## Source data

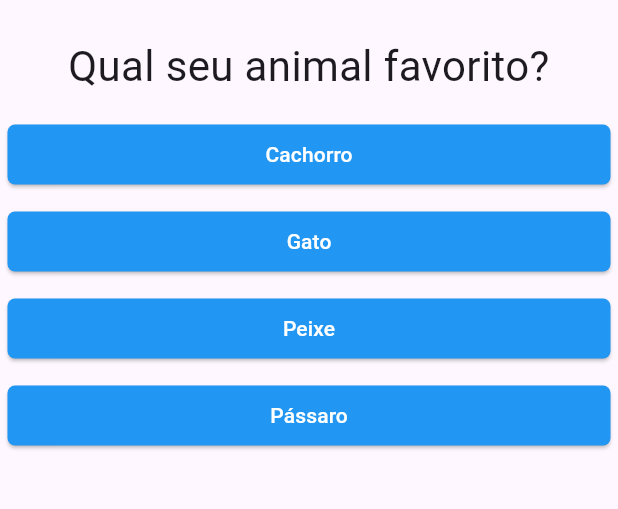
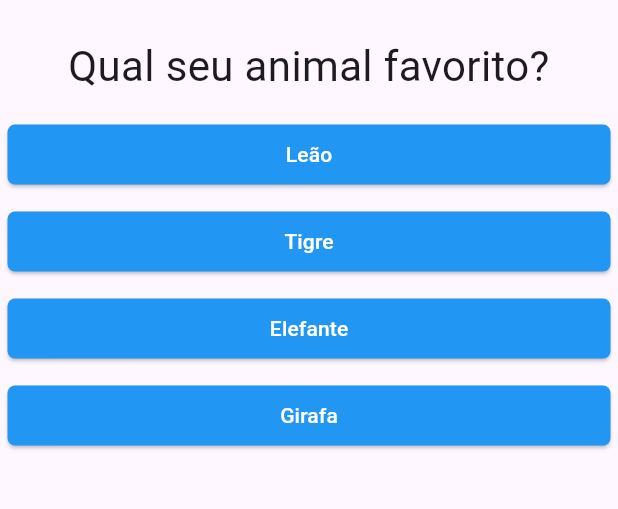
Before and after one commit to matheusant/questionario_flutter, a Flutter app: the screen it shows after launch, after a tap on "Preto", on a phone screen of 412 x 824 dp, the part 63-572 px from its top. Run offline on Flutter 3.47's test engine with Material 3 defaults, Android fonts, the phone set to English and light mode, and no system bars.

Commit message:
Adicionando pontuacao

```diff
--- a/lib/main.dart
+++ b/lib/main.dart
@@ -8,28 +8,52 @@ void main() {
 
 class PerguntaAppState extends State<PerguntaApp> {
   var _perguntaSelecionada = 0;
+  var _pontuacaoTotal = 0;
 
   final _perguntas = [
     {
       'texto': 'Qual sua cor favorita?',
-      'respostas': ['Preto', 'Verde', 'Vermelho', 'Branco'],
+      'respostas': [
+        {'texto': 'Preto', 'pontuacao': 10},
+        {'texto': 'Vermelho', 'pontuacao': 5},
+        {'texto': 'Verde', 'pontuacao': 3},
+        {'texto': 'Branco', 'pontuacao': 1},
+      ],
     },
     {
       'texto': 'Qual seu animal favorito?',
-      'respostas': ['Cachorro', 'Gato', 'Peixe', 'Pássaro'],
+      'respostas': [
+        {'texto': 'Leão', 'pontuacao': 10},
+        {'texto': 'Tigre', 'pontuacao': 5},
+        {'texto': 'Elefante', 'pontuacao': 3},
+        {'texto': 'Girafa', 'pontuacao': 1},
+      ],
     },
     {
       'texto': 'Qual seu esporte favorito?',
-      'respostas': ['Futebol', 'Basquete', 'Vôlei', 'Natação'],
+      'respostas': [
+        {'texto': 'Futebol', 'pontuacao': 10},
+        {'texto': 'Basquete', 'pontuacao': 8},
+        {'texto': 'Vôlei', 'pontuacao': 3},
+        {'texto': 'Natação', 'pontuacao': 1},
+      ]
     },
   ];
 
-  void _responder() {
+  void _responder(int pontuacao) {
     if (temMaisPerguntas) {
       setState(() {
         _perguntaSelecionada++;
+        _pontuacaoTotal += pontuacao;
       });
     }
+  }
+
+  void _reiniciarPerguntas() {
+    setState(() {
+      _perguntaSelecionada = 0;
+      _pontuacaoTotal = 0;
+    });
   }
 
   bool get temMaisPerguntas {
@@ -48,7 +72,10 @@ class PerguntaAppState extends State<PerguntaApp> {
                   perguntaSelecionada: _perguntaSelecionada,
                   responder: _responder,
                 )
-                : Resultado(),
+                : Resultado(
+                _pontuacaoTotal,
+                _reiniciarPerguntas,
+            ),
       ),
     );
   }
--- a/lib/questionario.dart
+++ b/lib/questionario.dart
@@ -12,18 +12,23 @@ class Questionario extends StatelessWidget {
 
   final List<Map<String, Object>> perguntas;
   final int perguntaSelecionada;
-  final void Function() responder;
-
+  final void Function(int) responder;
 
   @override
   Widget build(BuildContext context) {
-
-  final List<String> respostas = perguntas[perguntaSelecionada]['respostas'] as List<String>;
+    final List<Map<String, Object>> respostas =
+        perguntas[perguntaSelecionada]['respostas']
+            as List<Map<String, Object>>;
 
     return Column(
       children: [
         Questao(perguntas[perguntaSelecionada]['texto'] as String),
-        ...respostas.map((t) => Resposta(t, responder)),
+        ...respostas.map(
+          (resp) => Resposta(
+              resp['texto'] as String,
+              () => responder(resp['pontuacao'] as int)
+          ),
+        ),
       ],
     );
   }
```
Also changed, not shown: lib/resultado.dart (+29 -6 lines).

## Your goal
Your copy should match every record exactly and contain no pictures.

## Written answer
Before and after one commit to matheusant/questionario_flutter, a Flutter app: the screen it shows after launch, after a tap on "Preto", on a phone screen of 412 x 824 dp, the part 63-572 px from its top. Run offline on Flutter 3.47's test engine with Material 3 defaults, Android fonts, the phone set to English and light mode, and no system bars.

Commit message:
Adicionando pontuacao

```diff
--- a/lib/main.dart
+++ b/lib/main.dart
@@ -8,28 +8,52 @@ void main() {
 
 class PerguntaAppState extends State<PerguntaApp> {
   var _perguntaSelecionada = 0;
+  var _pontuacaoTotal = 0;
 
   final _perguntas = [
     {
       'texto': 'Qual sua cor favorita?',
-      'respostas': ['Preto', 'Verde', 'Vermelho', 'Branco'],
+      'respostas': [
+        {'texto': 'Preto', 'pontuacao': 10},
+        {'texto': 'Vermelho', 'pontuacao': 5},
+        {'texto': 'Verde', 'pontuacao': 3},
+        {'texto': 'Branco', 'pontuacao': 1},
+      ],
     },
     {
       'texto': 'Qual seu animal favorito?',
-      'respostas': ['Cachorro', 'Gato', 'Peixe', 'Pássaro'],
+      'respostas': [
+        {'texto': 'Leão', 'pontuacao': 10},
+        {'texto': 'Tigre', 'pontuacao': 5},
+        {'texto': 'Elefante', 'pontuacao': 3},
+        {'texto': 'Girafa', 'pontuacao': 1},
+      ],
     },
     {
       'texto': 'Qual seu esporte favorito?',
-      'respostas': ['Futebol', 'Basquete', 'Vôlei', 'Natação'],
+      'respostas': [
+        {'texto': 'Futebol', 'pontuacao': 10},
+        {'texto': 'Basquete', 'pontuacao': 8},
+        {'texto': 'Vôlei', 'pontuacao': 3},
+        {'texto': 'Natação', 'pontuacao': 1},
+      ]
     },
   ];
 
-  void _responder() {
+  void _responder(int pontuacao) {
     if (temMaisPerguntas) {
       setState(() {
         _perguntaSelecionada++;
+        _pontuacaoTotal += pontuacao;
       });
     }
+  }
+
+  void _reiniciarPerguntas() {
+    setState(() {
+      _perguntaSelecionada = 0;
+      _pontuacaoTotal = 0;
+    });
   }
 
   bool get temMaisPerguntas {
@@ -48,7 +72,10 @@ class PerguntaAppState extends State<PerguntaApp> {
                   perguntaSelecionada: _perguntaSelecionada,
                   responder: _responder,
                 )
-                : Resultado(),
+                : Resultado(
+                _pontuacaoTotal,
+                _reiniciarPerguntas,
+            ),
       ),
     );
   }
--- a/lib/questionario.dart
+++ b/lib/questionario.dart
@@ -12,18 +12,23 @@ class Questionario extends StatelessWidget {
 
   final List<Map<String, Object>> perguntas;
   final int perguntaSelecionada;
-  final void Function() responder;
-
+  final void Function(int) responder;
 
   @override
   Widget build(BuildContext context) {
-
-  final List<String> respostas = perguntas[perguntaSelecionada]['respostas'] as List<String>;
+    final List<Map<String, Object>> respostas =
+        perguntas[perguntaSelecionada]['respostas']
+            as List<Map<String, Object>>;
 
     return Column(
       children: [
         Questao(perguntas[perguntaSelecionada]['texto'] as String),
-        ...respostas.map((t) => Resposta(t, responder)),
+        ...respostas.map(
+          (resp) => Resposta(
+              resp['texto'] as String,
+              () => responder(resp['pontuacao'] as int)
+          ),
+        ),
       ],
     );
   }
```
Also changed, not shown: lib/resultado.dart (+29 -6 lines).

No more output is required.